| TASK |
Your answer must be one number: the count of lines below that hold the word "design".
··· DATA FOR THE TASK ···
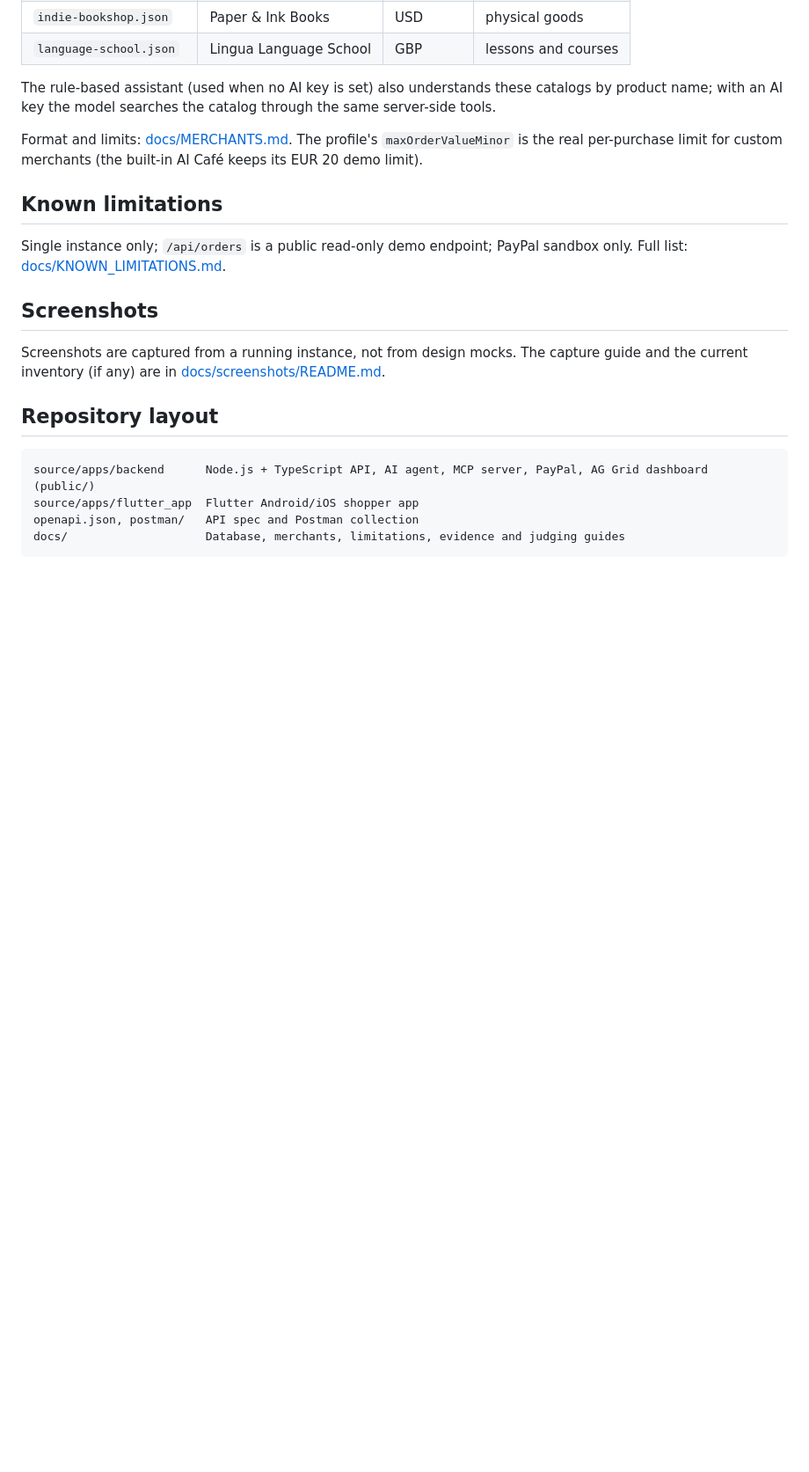
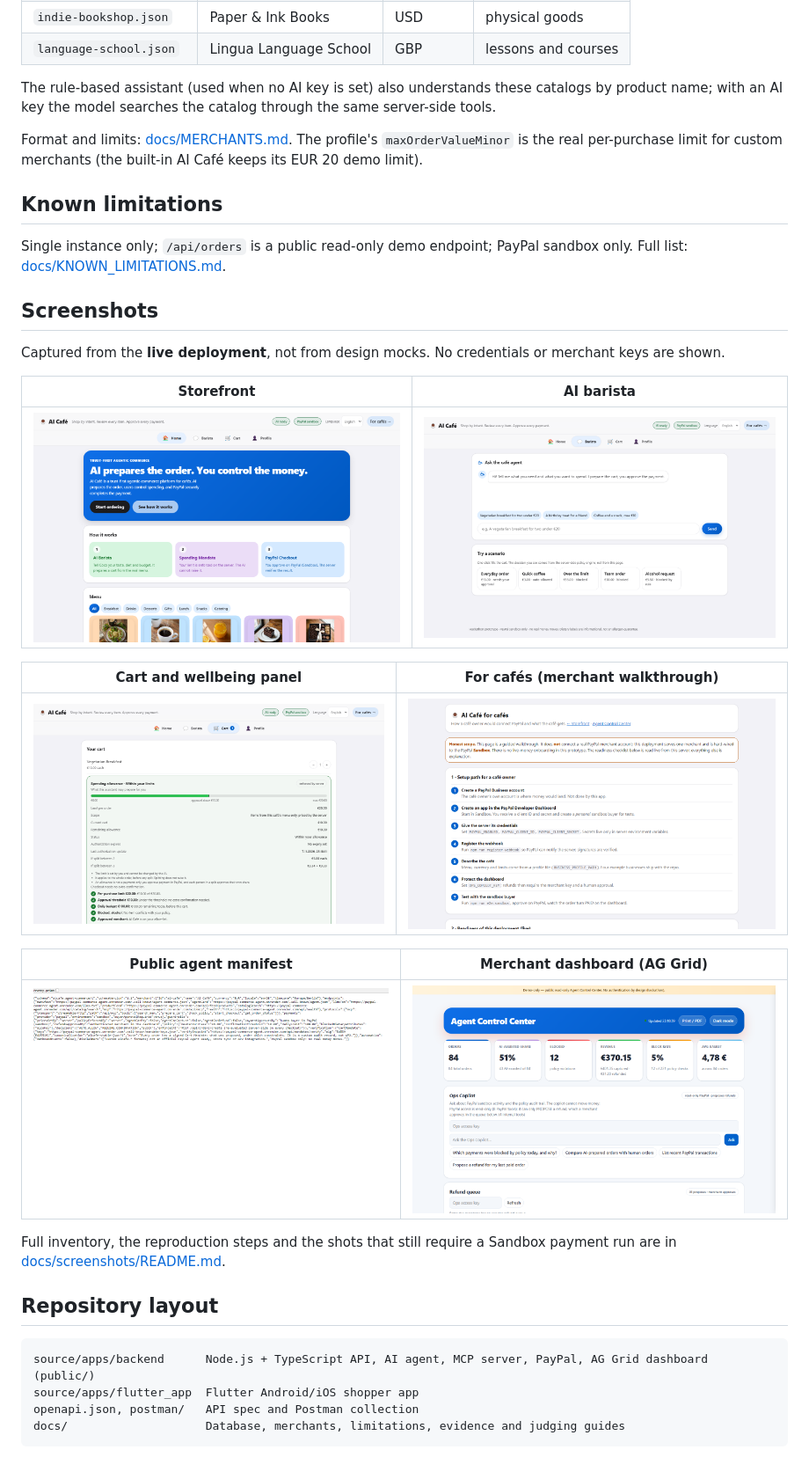
Before and after one commit to oemeraydemir/paypal-commerce-agent, a Markdown page: README.md, the part around one of its changes. Shown at 88% size. GitHub-like rendering; pictures changed too: docs/screenshots/01-storefront.png (added), docs/screenshots/02-barista.png (added), docs/screenshots/03-cart-wellbeing.png (added); blank space fills up the shorter version.

```diff
--- a/README.md
+++ b/README.md
@@ -131,8 +161,22 @@ Single instance only; `/api/orders` is a public read-only demo endpoint; PayPal
 
 ## Screenshots
 
-Screenshots are captured from a running instance, not from design mocks. The capture guide and
-the current inventory (if any) are in [docs/screenshots/README.md](docs/screenshots/README.md).
+Captured from the **live deployment**, not from design mocks. No credentials or merchant keys are shown.
+
+| Storefront | AI barista |
+|---|---|
+| ![Storefront home](docs/screenshots/01-storefront.png) | ![AI barista](docs/screenshots/02-barista.png) |
+
+| Cart and wellbeing panel | For cafés (merchant walkthrough) |
+|---|---|
+| ![Cart](docs/screenshots/03-cart-wellbeing.png) | ![For cafés](docs/screenshots/04-for-cafes.png) |
+
+| Public agent manifest | Merchant dashboard (AG Grid) |
+|---|---|
+| ![Agent manifest](docs/screenshots/05-agent-manifest.png) | ![Dashboard](docs/screenshots/06-dashboard.png) |
+
+Full inventory, the reproduction steps and the shots that still require a Sandbox payment run are in
+[docs/screenshots/README.md](docs/screenshots/README.md).
 
 ## Repository layout
 
```
Also changed, not shown: other parts of README.md (+33 -3 lines), DEMO_CHECKLIST.md (+2 -2 lines), docs/screenshots/README.md (+18 -4 lines).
···
| ANSWER TO THIS TASK |
2